A faithful retyping of every entry below is wanted, with images left out.
== SOURCE DATA ==
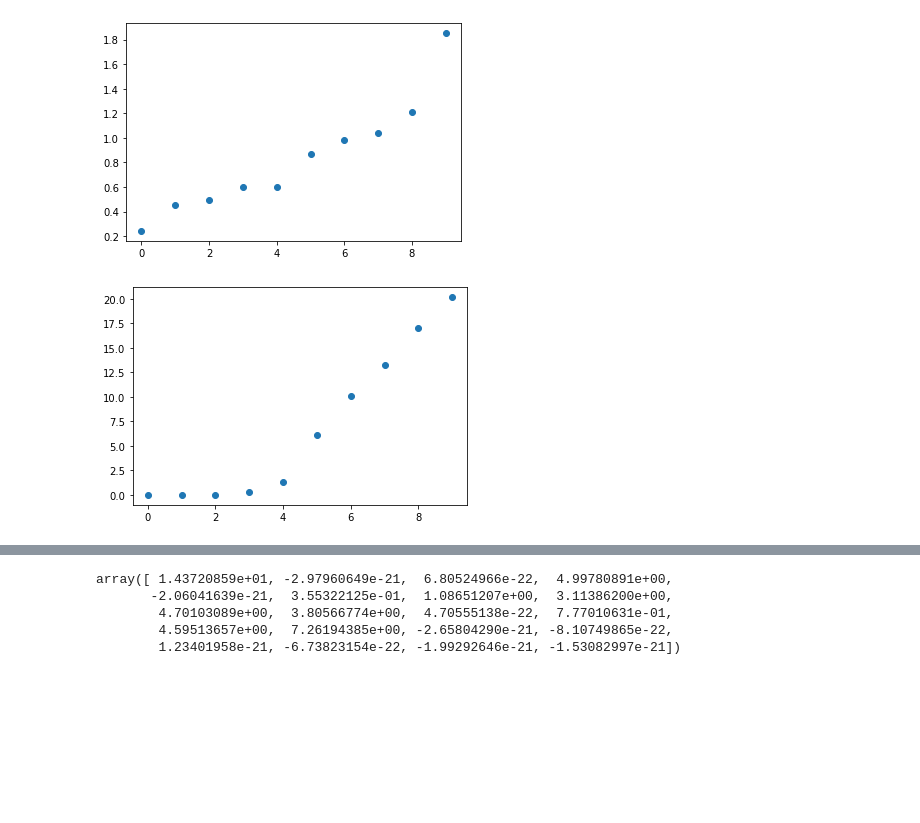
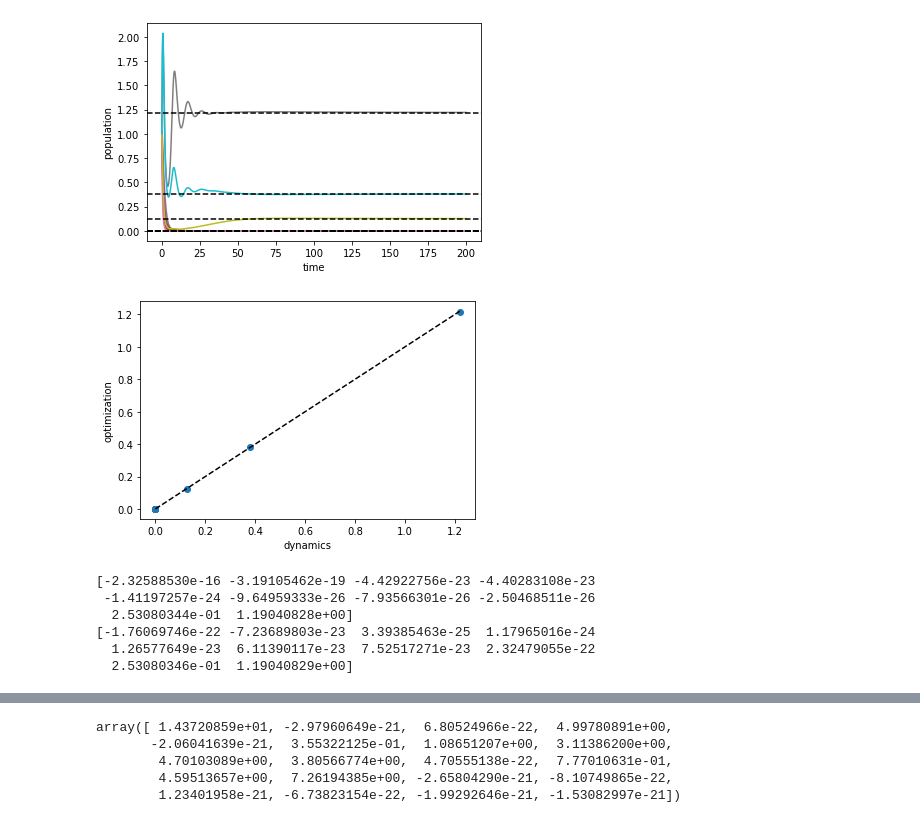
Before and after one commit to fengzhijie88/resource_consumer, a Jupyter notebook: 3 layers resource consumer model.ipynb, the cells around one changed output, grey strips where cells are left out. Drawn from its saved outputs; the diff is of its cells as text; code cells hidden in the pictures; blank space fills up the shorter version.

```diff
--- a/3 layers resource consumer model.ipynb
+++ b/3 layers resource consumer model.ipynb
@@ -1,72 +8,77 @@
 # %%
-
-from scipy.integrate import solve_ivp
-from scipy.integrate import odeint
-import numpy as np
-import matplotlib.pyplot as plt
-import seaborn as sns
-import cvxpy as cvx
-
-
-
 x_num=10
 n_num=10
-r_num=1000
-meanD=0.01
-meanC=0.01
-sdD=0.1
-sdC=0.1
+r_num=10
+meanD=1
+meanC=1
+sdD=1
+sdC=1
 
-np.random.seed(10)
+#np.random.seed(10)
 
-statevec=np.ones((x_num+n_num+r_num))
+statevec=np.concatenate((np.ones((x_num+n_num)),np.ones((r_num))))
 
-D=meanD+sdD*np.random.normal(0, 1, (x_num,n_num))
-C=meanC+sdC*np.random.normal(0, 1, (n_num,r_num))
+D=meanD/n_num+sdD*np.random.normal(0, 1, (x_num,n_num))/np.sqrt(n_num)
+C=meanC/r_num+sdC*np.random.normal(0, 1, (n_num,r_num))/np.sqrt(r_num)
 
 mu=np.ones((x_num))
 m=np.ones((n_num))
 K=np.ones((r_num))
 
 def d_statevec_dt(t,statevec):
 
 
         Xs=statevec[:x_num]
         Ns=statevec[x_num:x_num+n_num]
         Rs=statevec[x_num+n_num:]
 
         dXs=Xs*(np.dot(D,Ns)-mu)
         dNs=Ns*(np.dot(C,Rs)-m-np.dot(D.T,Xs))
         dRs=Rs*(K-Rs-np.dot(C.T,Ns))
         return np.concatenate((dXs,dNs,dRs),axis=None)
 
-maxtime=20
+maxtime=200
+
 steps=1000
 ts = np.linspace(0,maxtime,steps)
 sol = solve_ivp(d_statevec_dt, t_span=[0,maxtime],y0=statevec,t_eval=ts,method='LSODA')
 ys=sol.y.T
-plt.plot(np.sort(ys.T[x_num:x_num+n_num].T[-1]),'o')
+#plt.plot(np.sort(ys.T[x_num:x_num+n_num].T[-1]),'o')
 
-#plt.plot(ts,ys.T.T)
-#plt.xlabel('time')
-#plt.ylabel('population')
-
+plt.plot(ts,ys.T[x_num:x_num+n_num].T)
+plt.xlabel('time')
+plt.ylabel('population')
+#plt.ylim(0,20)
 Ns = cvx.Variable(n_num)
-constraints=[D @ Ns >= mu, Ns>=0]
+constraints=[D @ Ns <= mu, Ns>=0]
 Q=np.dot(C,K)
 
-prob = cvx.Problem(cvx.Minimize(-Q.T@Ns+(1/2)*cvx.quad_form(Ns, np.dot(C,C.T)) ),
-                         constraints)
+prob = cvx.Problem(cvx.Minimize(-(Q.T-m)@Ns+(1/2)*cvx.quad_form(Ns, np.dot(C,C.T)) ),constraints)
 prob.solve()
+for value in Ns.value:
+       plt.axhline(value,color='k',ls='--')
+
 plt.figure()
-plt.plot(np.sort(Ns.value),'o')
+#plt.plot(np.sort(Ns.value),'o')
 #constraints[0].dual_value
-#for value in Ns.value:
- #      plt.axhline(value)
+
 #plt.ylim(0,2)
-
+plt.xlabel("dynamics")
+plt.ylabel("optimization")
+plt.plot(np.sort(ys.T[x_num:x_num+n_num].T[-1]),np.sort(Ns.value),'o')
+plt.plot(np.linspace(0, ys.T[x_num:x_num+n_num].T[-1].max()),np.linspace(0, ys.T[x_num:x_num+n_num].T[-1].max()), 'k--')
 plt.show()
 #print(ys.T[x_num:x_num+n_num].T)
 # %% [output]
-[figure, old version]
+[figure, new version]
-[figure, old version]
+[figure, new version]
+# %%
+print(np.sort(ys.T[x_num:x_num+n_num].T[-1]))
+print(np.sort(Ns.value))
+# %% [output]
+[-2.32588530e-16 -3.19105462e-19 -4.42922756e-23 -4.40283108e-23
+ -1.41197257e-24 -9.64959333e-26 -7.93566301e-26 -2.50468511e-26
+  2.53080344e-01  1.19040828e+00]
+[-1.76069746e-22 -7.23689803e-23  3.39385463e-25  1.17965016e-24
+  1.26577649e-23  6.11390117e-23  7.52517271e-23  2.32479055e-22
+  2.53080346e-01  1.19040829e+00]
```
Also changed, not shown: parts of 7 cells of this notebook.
===
**YOUR SOLUTION**
Before and after one commit to fengzhijie88/resource_consumer, a Jupyter notebook: 3 layers resource consumer model.ipynb, the cells around one changed output, grey strips where cells are left out. Drawn from its saved outputs; the diff is of its cells as text; code cells hidden in the pictures; blank space fills up the shorter version.

```diff
--- a/3 layers resource consumer model.ipynb
+++ b/3 layers resource consumer model.ipynb
@@ -1,72 +8,77 @@
 # %%
-
-from scipy.integrate import solve_ivp
-from scipy.integrate import odeint
-import numpy as np
-import matplotlib.pyplot as plt
-import seaborn as sns
-import cvxpy as cvx
-
-
-
 x_num=10
 n_num=10
-r_num=1000
-meanD=0.01
-meanC=0.01
-sdD=0.1
-sdC=0.1
+r_num=10
+meanD=1
+meanC=1
+sdD=1
+sdC=1
 
-np.random.seed(10)
+#np.random.seed(10)
 
-statevec=np.ones((x_num+n_num+r_num))
+statevec=np.concatenate((np.ones((x_num+n_num)),np.ones((r_num))))
 
-D=meanD+sdD*np.random.normal(0, 1, (x_num,n_num))
-C=meanC+sdC*np.random.normal(0, 1, (n_num,r_num))
+D=meanD/n_num+sdD*np.random.normal(0, 1, (x_num,n_num))/np.sqrt(n_num)
+C=meanC/r_num+sdC*np.random.normal(0, 1, (n_num,r_num))/np.sqrt(r_num)
 
 mu=np.ones((x_num))
 m=np.ones((n_num))
 K=np.ones((r_num))
 
 def d_statevec_dt(t,statevec):
 
 
         Xs=statevec[:x_num]
         Ns=statevec[x_num:x_num+n_num]
         Rs=statevec[x_num+n_num:]
 
         dXs=Xs*(np.dot(D,Ns)-mu)
         dNs=Ns*(np.dot(C,Rs)-m-np.dot(D.T,Xs))
         dRs=Rs*(K-Rs-np.dot(C.T,Ns))
         return np.concatenate((dXs,dNs,dRs),axis=None)
 
-maxtime=20
+maxtime=200
+
 steps=1000
 ts = np.linspace(0,maxtime,steps)
 sol = solve_ivp(d_statevec_dt, t_span=[0,maxtime],y0=statevec,t_eval=ts,method='LSODA')
 ys=sol.y.T
-plt.plot(np.sort(ys.T[x_num:x_num+n_num].T[-1]),'o')
+#plt.plot(np.sort(ys.T[x_num:x_num+n_num].T[-1]),'o')
 
-#plt.plot(ts,ys.T.T)
-#plt.xlabel('time')
-#plt.ylabel('population')
-
+plt.plot(ts,ys.T[x_num:x_num+n_num].T)
+plt.xlabel('time')
+plt.ylabel('population')
+#plt.ylim(0,20)
 Ns = cvx.Variable(n_num)
-constraints=[D @ Ns >= mu, Ns>=0]
+constraints=[D @ Ns <= mu, Ns>=0]
 Q=np.dot(C,K)
 
-prob = cvx.Problem(cvx.Minimize(-Q.T@Ns+(1/2)*cvx.quad_form(Ns, np.dot(C,C.T)) ),
-                         constraints)
+prob = cvx.Problem(cvx.Minimize(-(Q.T-m)@Ns+(1/2)*cvx.quad_form(Ns, np.dot(C,C.T)) ),constraints)
 prob.solve()
+for value in Ns.value:
+       plt.axhline(value,color='k',ls='--')
+
 plt.figure()
-plt.plot(np.sort(Ns.value),'o')
+#plt.plot(np.sort(Ns.value),'o')
 #constraints[0].dual_value
-#for value in Ns.value:
- #      plt.axhline(value)
+
 #plt.ylim(0,2)
-
+plt.xlabel("dynamics")
+plt.ylabel("optimization")
+plt.plot(np.sort(ys.T[x_num:x_num+n_num].T[-1]),np.sort(Ns.value),'o')
+plt.plot(np.linspace(0, ys.T[x_num:x_num+n_num].T[-1].max()),np.linspace(0, ys.T[x_num:x_num+n_num].T[-1].max()), 'k--')
 plt.show()
 #print(ys.T[x_num:x_num+n_num].T)
 # %% [output]
-[figure, old version]
+[figure, new version]
-[figure, old version]
+[figure, new version]
+# %%
+print(np.sort(ys.T[x_num:x_num+n_num].T[-1]))
+print(np.sort(Ns.value))
+# %% [output]
+[-2.32588530e-16 -3.19105462e-19 -4.42922756e-23 -4.40283108e-23
+ -1.41197257e-24 -9.64959333e-26 -7.93566301e-26 -2.50468511e-26
+  2.53080344e-01  1.19040828e+00]
+[-1.76069746e-22 -7.23689803e-23  3.39385463e-25  1.17965016e-24
+  1.26577649e-23  6.11390117e-23  7.52517271e-23  2.32479055e-22
+  2.53080346e-01  1.19040829e+00]
```
Also changed, not shown: parts of 7 cells of this notebook.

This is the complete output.